Print the entries below word for word; the pictures stay out of your copy.

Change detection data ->

━━━━━━━━━━

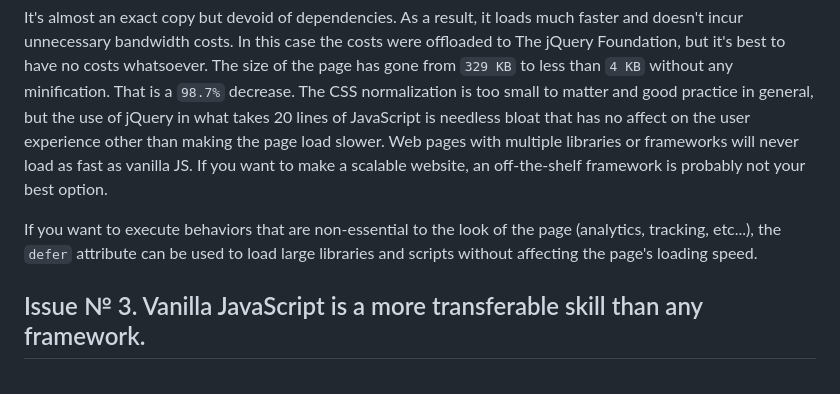
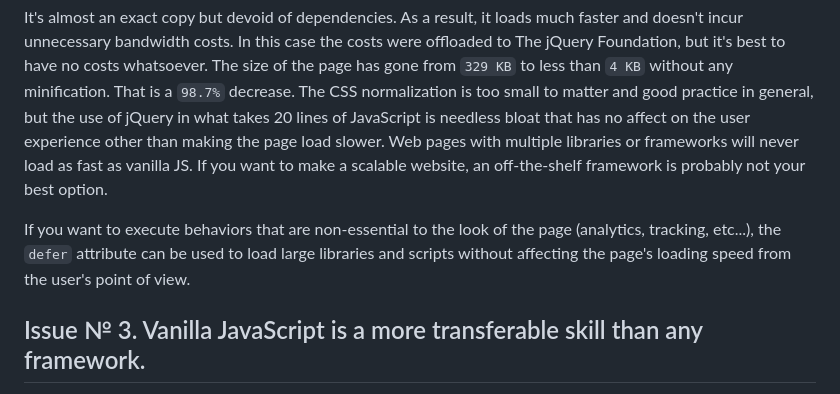
Before and after one commit to LiamSwayne/liamswayne.github.io, a Markdown page: markdown blog/no more js frameworks.md, the part around the change. GitHub-like rendering.

Commit message:
clarification

```diff
--- a/markdown blog/no more js frameworks.md
+++ b/markdown blog/no more js frameworks.md
@@ -18,7 +18,7 @@ Now here's my implementation: https://github.com/LiamSwayne/liamswayne.github.io
 
 It's almost an exact copy but devoid of dependencies. As a result, it loads much faster and doesn't incur unnecessary bandwidth costs. In this case the costs were offloaded to The jQuery Foundation, but it's best to have no costs whatsoever. The size of the page has gone from `329 KB` to less than `4 KB` without any minification. That is a `98.7%` decrease. The CSS normalization is too small to matter and good practice in general, but the use of jQuery in what takes 20 lines of JavaScript is needless bloat that has no affect on the user experience other than making the page load slower. Web pages with multiple libraries or frameworks will never load as fast as vanilla JS. If you want to make a scalable website, an off-the-shelf framework is probably not your best option.
 
-If you want to execute behaviors that are non-essential to the look of the page (analytics, tracking, etc...), the `defer` attribute can be used to load large libraries and scripts without affecting the page's loading speed.
+If you want to execute behaviors that are non-essential to the look of the page (analytics, tracking, etc...), the `defer` attribute can be used to load large libraries and scripts without affecting the page's loading speed from the user's point of view.
 ## Issue № 3. Vanilla JavaScript is a more transferable skill than any framework.
 
 My criticism of Chris Coyier's Codepen project not to say that he is untalented, far from it, as I had to copy his code just to get what I was looking for to work. However, it highlights a growing problem with front-end development. When your "blank slate" html document contains a framework or library, your front-end's default state is mediocre loading, and it can only get worse from there.
```
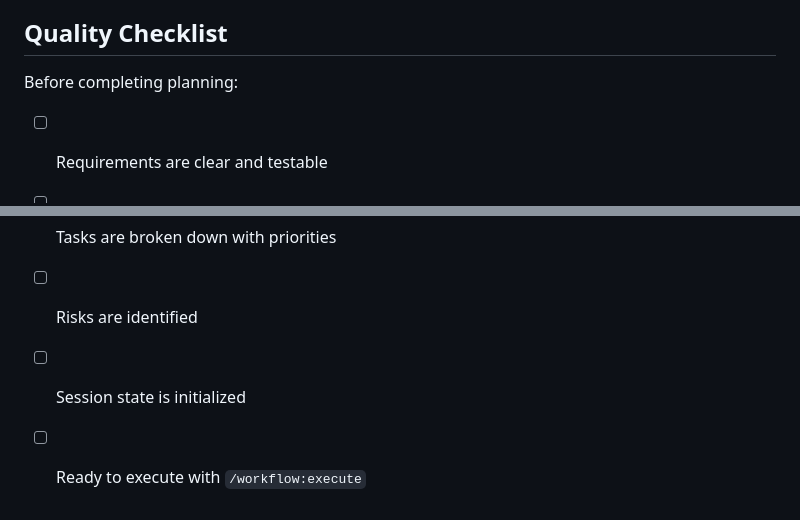
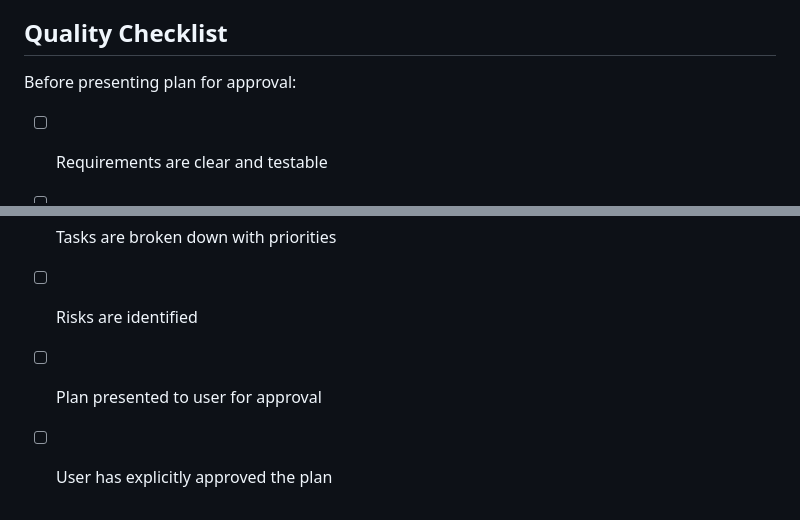
Before and after one commit to MasterCodeYoda/agent-tools, a Markdown page: commands/workflow/plan.md, 2 parts joined by grey strips. Rendered like a GitHub page.

```diff
--- a/commands/workflow/plan.md
+++ b/commands/workflow/plan.md
@@ -407,7 +475,7 @@ Present options to user:
 
 ## Quality Checklist
 
-Before completing planning:
+Before presenting plan for approval:
 
 - [ ] Requirements are clear and testable
 - [ ] Acceptance criteria are specific
@@ -415,5 +483,5 @@ Before completing planning:
 - [ ] Implementation approach is documented
 - [ ] Tasks are broken down with priorities
 - [ ] Risks are identified
-- [ ] Session state is initialized
-- [ ] Ready to execute with `/workflow:execute`
+- [ ] Plan presented to user for approval
+- [ ] User has explicitly approved the plan
```
Also changed, not shown: other parts of commands/workflow/plan.md (+87 -19 lines), skills/workflow-guide/SKILL.md (+5 -0 lines).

━━━━━━━━━━

RESULT OF THE TASK ->
Before and after one commit to LiamSwayne/liamswayne.github.io, a Markdown page: markdown blog/no more js frameworks.md, the part around the change. GitHub-like rendering.

Commit message:
clarification

```diff
--- a/markdown blog/no more js frameworks.md
+++ b/markdown blog/no more js frameworks.md
@@ -18,7 +18,7 @@ Now here's my implementation: https://github.com/LiamSwayne/liamswayne.github.io
 
 It's almost an exact copy but devoid of dependencies. As a result, it loads much faster and doesn't incur unnecessary bandwidth costs. In this case the costs were offloaded to The jQuery Foundation, but it's best to have no costs whatsoever. The size of the page has gone from `329 KB` to less than `4 KB` without any minification. That is a `98.7%` decrease. The CSS normalization is too small to matter and good practice in general, but the use of jQuery in what takes 20 lines of JavaScript is needless bloat that has no affect on the user experience other than making the page load slower. Web pages with multiple libraries or frameworks will never load as fast as vanilla JS. If you want to make a scalable website, an off-the-shelf framework is probably not your best option.
 
-If you want to execute behaviors that are non-essential to the look of the page (analytics, tracking, etc...), the `defer` attribute can be used to load large libraries and scripts without affecting the page's loading speed.
+If you want to execute behaviors that are non-essential to the look of the page (analytics, tracking, etc...), the `defer` attribute can be used to load large libraries and scripts without affecting the page's loading speed from the user's point of view.
 ## Issue № 3. Vanilla JavaScript is a more transferable skill than any framework.
 
 My criticism of Chris Coyier's Codepen project not to say that he is untalented, far from it, as I had to copy his code just to get what I was looking for to work. However, it highlights a growing problem with front-end development. When your "blank slate" html document contains a framework or library, your front-end's default state is mediocre loading, and it can only get worse from there.
```
Before and after one commit to MasterCodeYoda/agent-tools, a Markdown page: commands/workflow/plan.md, 2 parts joined by grey strips. Rendered like a GitHub page.

```diff
--- a/commands/workflow/plan.md
+++ b/commands/workflow/plan.md
@@ -407,7 +475,7 @@ Present options to user:
 
 ## Quality Checklist
 
-Before completing planning:
+Before presenting plan for approval:
 
 - [ ] Requirements are clear and testable
 - [ ] Acceptance criteria are specific
@@ -415,5 +483,5 @@ Before completing planning:
 - [ ] Implementation approach is documented
 - [ ] Tasks are broken down with priorities
 - [ ] Risks are identified
-- [ ] Session state is initialized
-- [ ] Ready to execute with `/workflow:execute`
+- [ ] Plan presented to user for approval
+- [ ] User has explicitly approved the plan
```
Also changed, not shown: other parts of commands/workflow/plan.md (+87 -19 lines), skills/workflow-guide/SKILL.md (+5 -0 lines).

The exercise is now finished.